Anetoderma (anetos, Greek for slack) is a benign condition with focal loss of dermal elastic tissue, resulting in localized areas of flaccid or herniated saclike skin. The condition has been reported under various names, including macular atrophy, anetoderma maculosa, and atrophia maculosa cutis. Primary lesions consist of localized areas of flaccid skin, which can be macular, papular, or depressed.
Historically, idiopathic lesions were classified based on a clinically inflammatory (Jadassohn-Pellizzari) or noninflammatory (Schweninger-Buzzi) onset. However, both types of lesions may be found in the same individual, and they are histologically similar. Currently, anetoderma is classified as either primary anetoderma, which is an idiopathic occurrence of atrophic lesions in areas of skin that appear normal prior to the onset of atrophy, or secondary anetoderma, which is preceded by an inflammatory, autoimmune, infectious, or neoplastic process. Both types may be associated with systemic diseases. A familial form that manifests as primary anetoderma has also been described. 
The exact cause of anetoderma is unknown. Possible explanations for the loss of elastic tissue include defective elastin synthesis, uncontrolled production of elastolytic enzymes, loss of elastolytic enzyme inhibitors, elastophagocytosis, or degeneration of elastic fibers secondary to local ischemia induced by microthromboses in dermal vessels.  Some investigators have proposed a possible common epitope between elastic fibers and phospholipids as an explanation for an autoimmune-mediated process. 
Elastolytic activity has been shown in matrix metalloproteinases (MMPs),  cathepsins, and elastases.
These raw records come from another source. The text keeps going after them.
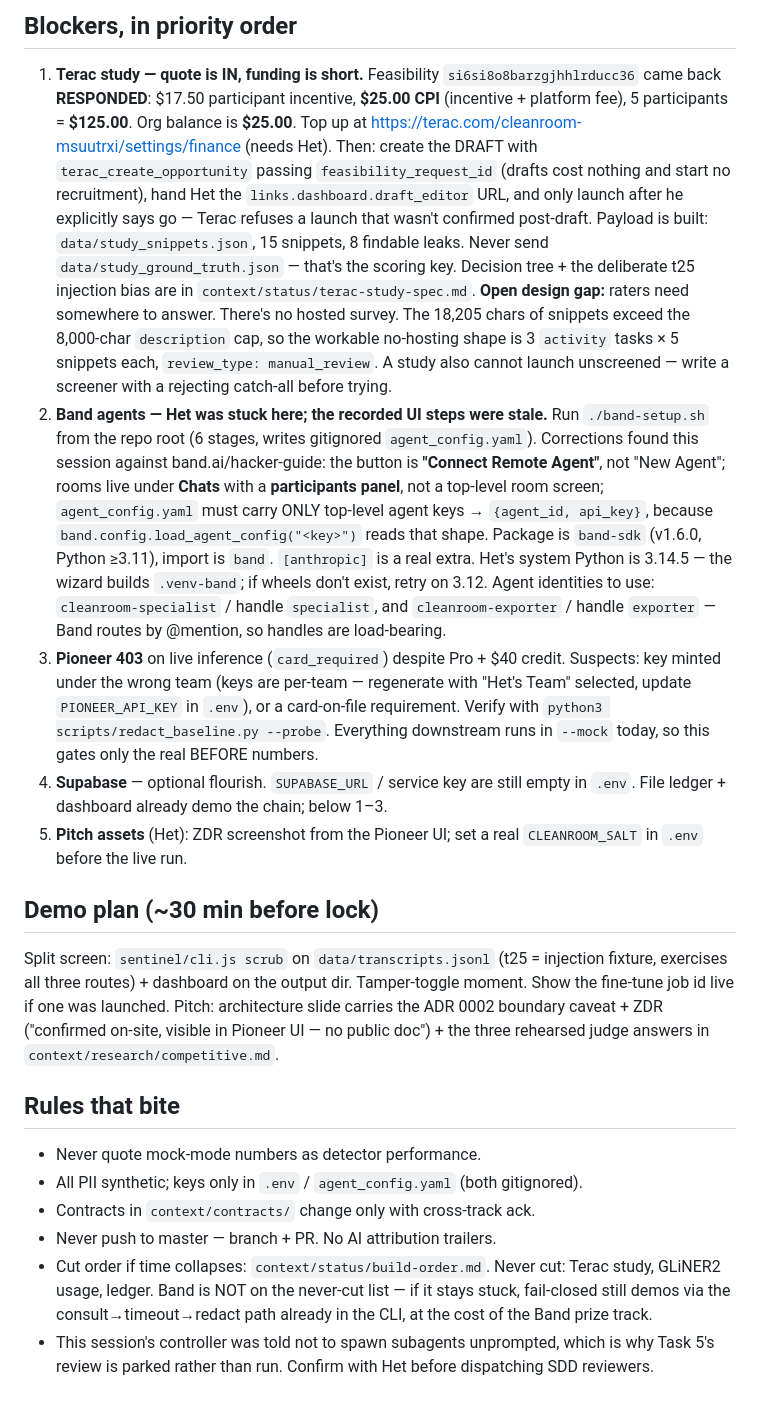
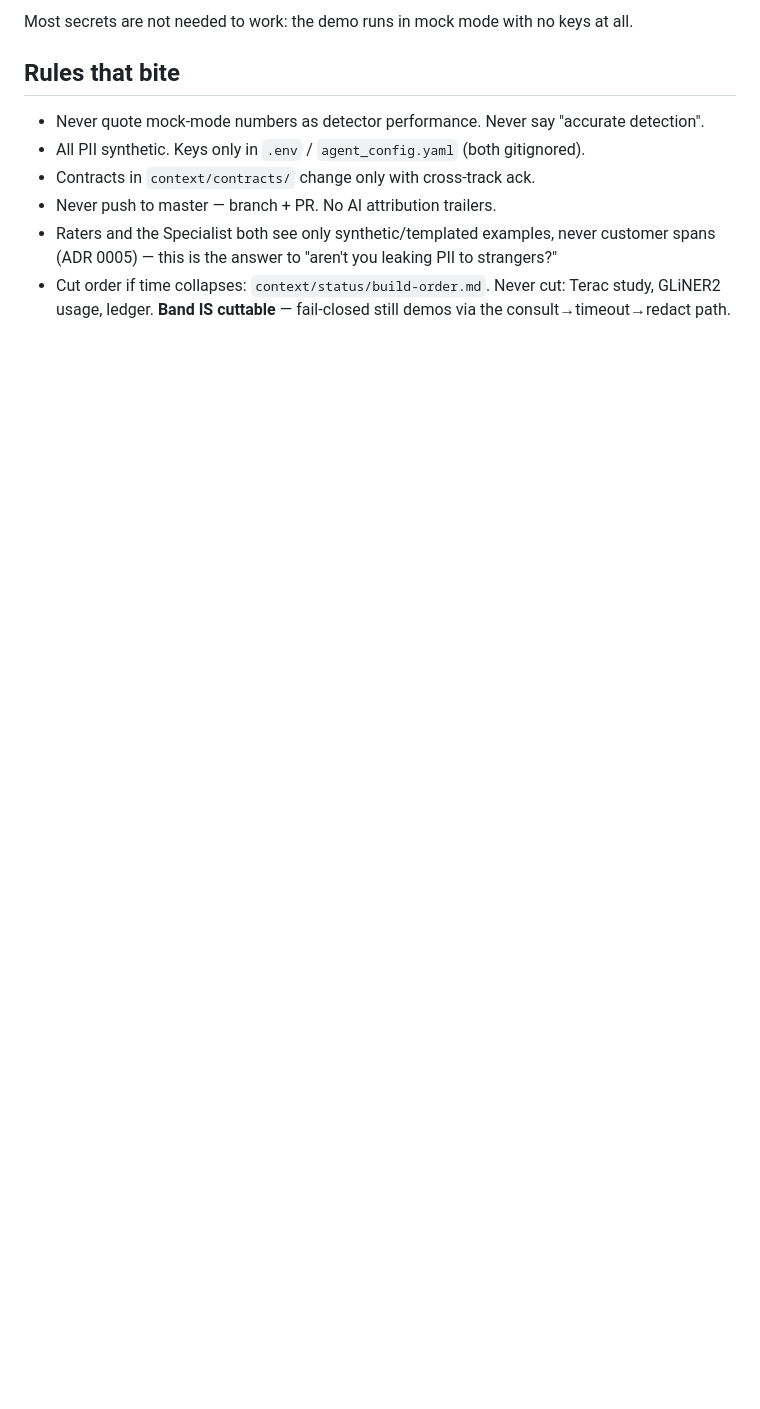
Before and after one commit to het-sheth/cleanroom, a Markdown page: HANDOFF.md, the part around one of its changes. GitHub-like rendering; blank space fills up the shorter version.

```diff
--- a/HANDOFF.md
+++ b/HANDOFF.md
@@ -84,53 +144,12 @@ Everything runs in `--mock` today, so a laptop with no API keys can still build,
-## Blockers, in priority order
-
-1. **Terac study — quote is IN, funding is short.** Feasibility `si6si8o8barzgjhhlrducc36` came
-   back **RESPONDED**: $17.50 participant incentive, **$25.00 CPI** (incentive + platform fee),
-   5 participants = **$125.00**. Org balance is **$25.00**. Top up at
-   https://terac.com/cleanroom-msuutrxi/settings/finance (needs Het). Then: create the DRAFT with
-   `terac_create_opportunity` passing `feasibility_request_id` (drafts cost nothing and start no
-   recruitment), hand Het the `links.dashboard.draft_editor` URL, and only launch after he
-   explicitly says go — Terac refuses a launch that wasn't confirmed post-draft.
-   Payload is built: `data/study_snippets.json`, 15 snippets, 8 findable leaks. Never send
-   `data/study_ground_truth.json` — that's the scoring key. Decision tree + the deliberate t25
-   injection bias are in `context/status/terac-study-spec.md`.
-   **Open design gap:** raters need somewhere to answer. There's no hosted survey. The 18,205
-   chars of snippets exceed the 8,000-char `description` cap, so the workable no-hosting shape is
-   3 `activity` tasks × 5 snippets each, `review_type: manual_review`. A study also cannot launch
-   unscreened — write a screener with a rejecting catch-all before trying.
-2. **Band agents — Het was stuck here; the recorded UI steps were stale.** Run `./band-setup.sh`
-   from the repo root (6 stages, writes gitignored `agent_config.yaml`). Corrections found this
-   session against band.ai/hacker-guide: the button is **"Connect Remote Agent"**, not "New
-   Agent"; rooms live under **Chats** with a **participants panel**, not a top-level room screen;
-   `agent_config.yaml` must carry ONLY top-level agent keys → `{agent_id, api_key}`, because
-   `band.config.load_agent_config("<key>")` reads that shape. Package is `band-sdk` (v1.6.0,
-   Python ≥3.11), import is `band`. `[anthropic]` is a real extra. Het's system Python is 3.14.5 —
-   the wizard builds `.venv-band`; if wheels don't exist, retry on 3.12.
-   Agent identities to use: `cleanroom-specialist` / handle `specialist`, and
-   `cleanroom-exporter` / handle `exporter` — Band routes by @mention, so handles are load-bearing.
-3. **Pioneer 403** on live inference (`card_required`) despite Pro + $40 credit. Suspects: key
-   minted under the wrong team (keys are per-team — regenerate with "Het's Team" selected, update
-   `PIONEER_API_KEY` in `.env`), or a card-on-file requirement. Verify with
-   `python3 scripts/redact_baseline.py --probe`. Everything downstream runs in `--mock` today, so
-   this gates only the real BEFORE numbers.
-4. **Supabase** — optional flourish. `SUPABASE_URL` / service key are still empty in `.env`. File
-   ledger + dashboard already demo the chain; below 1–3.
-5. **Pitch assets** (Het): ZDR screenshot from the Pioneer UI; set a real `CLEANROOM_SALT` in
-   `.env` before the live run.
-
-## Demo plan (~30 min before lock)
-Split screen: `sentinel/cli.js scrub` on `data/transcripts.jsonl` (t25 = injection fixture,
-exercises all three routes) + dashboard on the output dir. Tamper-toggle moment. Show the
-fine-tune job id live if one was launched. Pitch: architecture slide carries the ADR 0002
-boundary caveat + ZDR ("confirmed on-site, visible in Pioneer UI — no public doc") + the three
-rehearsed judge answers in `context/research/competitive.md`.
+Most secrets are not needed to work: the demo runs in mock mode with no keys at all.
 
 ## Rules that bite
-- Never quote mock-mode numbers as detector performance.
-- All PII synthetic; keys only in `.env` / `agent_config.yaml` (both gitignored).
+
+- Never quote mock-mode numbers as detector performance. Never say "accurate detection".
+- All PII synthetic. Keys only in `.env` / `agent_config.yaml` (both gitignored).
 - Contracts in `context/contracts/` change only with cross-track ack.
 - Never push to master — branch + PR. No AI attribution trailers.
+- Raters and the Specialist both see only synthetic/templated examples, never customer spans
+  (ADR 0005) — this is the answer to "aren't you leaking PII to strangers?"
 - Cut order if time collapses: `context/status/build-order.md`. Never cut: Terac study, GLiNER2
-  usage, ledger. Band is NOT on the never-cut list — if it stays stuck, fail-closed still demos
-  via the consult→timeout→redact path already in the CLI, at the cost of the Band prize track.
-- This session's controller was told not to spawn subagents unprompted, which is why Task 5's
-  review is parked rather than run. Confirm with Het before dispatching SDD reviewers.
+  usage, ledger. **Band IS cuttable** — fail-closed still demos via the consult→timeout→redact path.
```
Also changed, not shown: other parts of HANDOFF.md (+129 -69 lines).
Inflammatory cells (macrophages and neutrophils) are the most important producers of these enzymes. Many different proinflammatory stimuli can induce macrophages and neutrophils to produce elastolytic enzymes. These stimuli include, but are not limited to, the deposition of autoimmune complexes, infections, hypoxia/re-oxygenation, and physiochemical injuries.
Elastolytic enzymes may be directly responsible for elastin degradation. Alternatively, they may act indirectly by modulating other inflammatory events, such as proteolytic activation of latent cytokines, which, in turn, may regulate the activity of other undiscovered elastolytic enzymes. Known elastolytic enzyme inhibitors include serine proteinase inhibitors (serpins) and tissue inhibitors of metalloproteinase (TIMPs). An imbalance of the elastolytic enzymes and their inhibitors may change the rate of elastin turnover in affected areas, resulting in the visible lesions.
The exact incidence of anetoderma is unknown, but secondary anetoderma is probably more common than the primary form. Familial anetoderma is uncommon, with only 12 families reported in the literature. [4, 5, 6, 7] Inheritance may be autosomal dominant, autosomal recessive, or undefined.
Primary anetoderma occurs slightly more frequently in women than in men.